Whirling Log

Whirling Log

The Whirling Log symbol is not associated with the Swastika and pre-dates WWII. Long before its appearance in WWII, the Whirling Log symbol has been seen as a symbol of healing, protection, and well-being not only by the Navajo people, but also by inhabitants of ancient India, Tibet, and many cultures across Asia. The Whirling Log symbol comes from a Navajo folk tale and is considered to represent well-being and good luck.

Thunderbird

The Thunderbird is a legendary creature within many Native American cultures. It is considered to be an enormous bird with great powers. The name comes from the belief of a bird so large that when it flaps its wings, it causes the sound of thunder and creates storms.
Naja

Naja

With probable Paleolithic origins, the inverted crescent form (called Naja by the Navajo) has represented the Phoenician goddess of fertility, Astarte, and is mentioned in the Book of Judges among the “ornaments on camels’ necks.” The Moors – who dominated Spain for eight centuries – adopted the crescent as a horse’s bridle ornament, to protect the horse and rider from “the evil eye”. The Spanish then brought the idea to the Americas in the late 16th century.
Knifewing God

Knifewing God

The Zuni Knife-wing God (A-tchi-a la-to-pa), a sky being, has a combined human-bird form.
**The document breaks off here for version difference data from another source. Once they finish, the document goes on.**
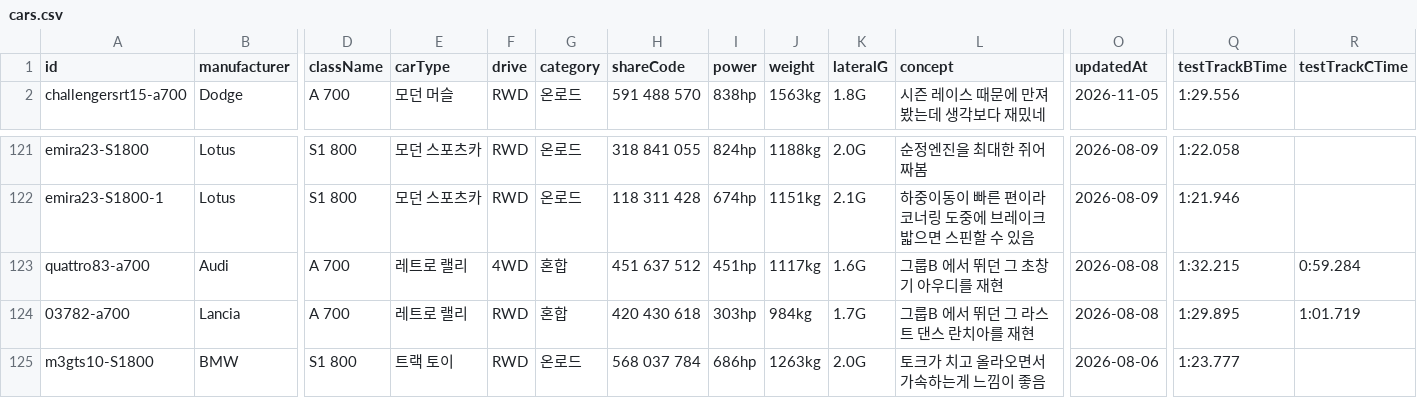
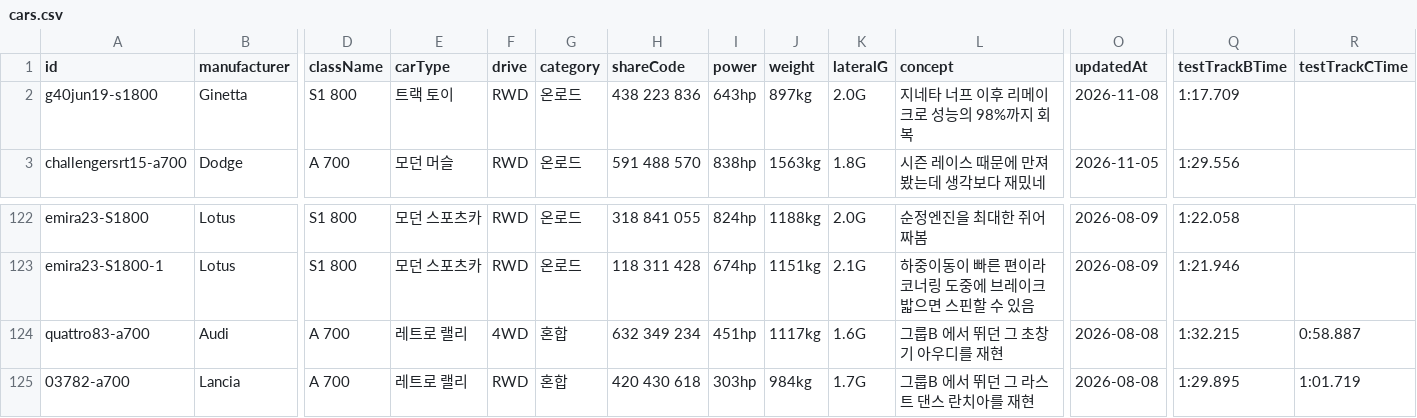
Before and after one commit to Lepe1210/forza6-tuning-archive-lepe, a CSV file: data/cars.csv, drawn as a sheet; only a part is shown, gaps mark what is left out; the shorter side is filled out with more unchanged rows; addresses are those after the commit; rows hold the shown columns only; the diff names each change by its address in the sheet, - before the commit and + after, or states it on an @@ line.

```diff
--- a/data/cars.csv
+++ b/data/cars.csv
+row 2: g40jun19-s1800 | Ginetta | S1 800 | 트랙 토이 | RWD | 온로드 | 438 223 836 | 643hp | 897kg | 2.0G | 지네타 너프 이후 리메이크로 성능의 98%까지 회복 | 2026-11-08 | 1:17.709
-H124 (shareCode): 451 637 512
+H124 (shareCode): 632 349 234
-R124 (testTrackCTime): 0:59.284
+R124 (testTrackCTime): 0:58.887
```
Also changed, not shown: 2 other files.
Though an animistic spirit, he holds no religious significance when rendered in silver but is merely decorative.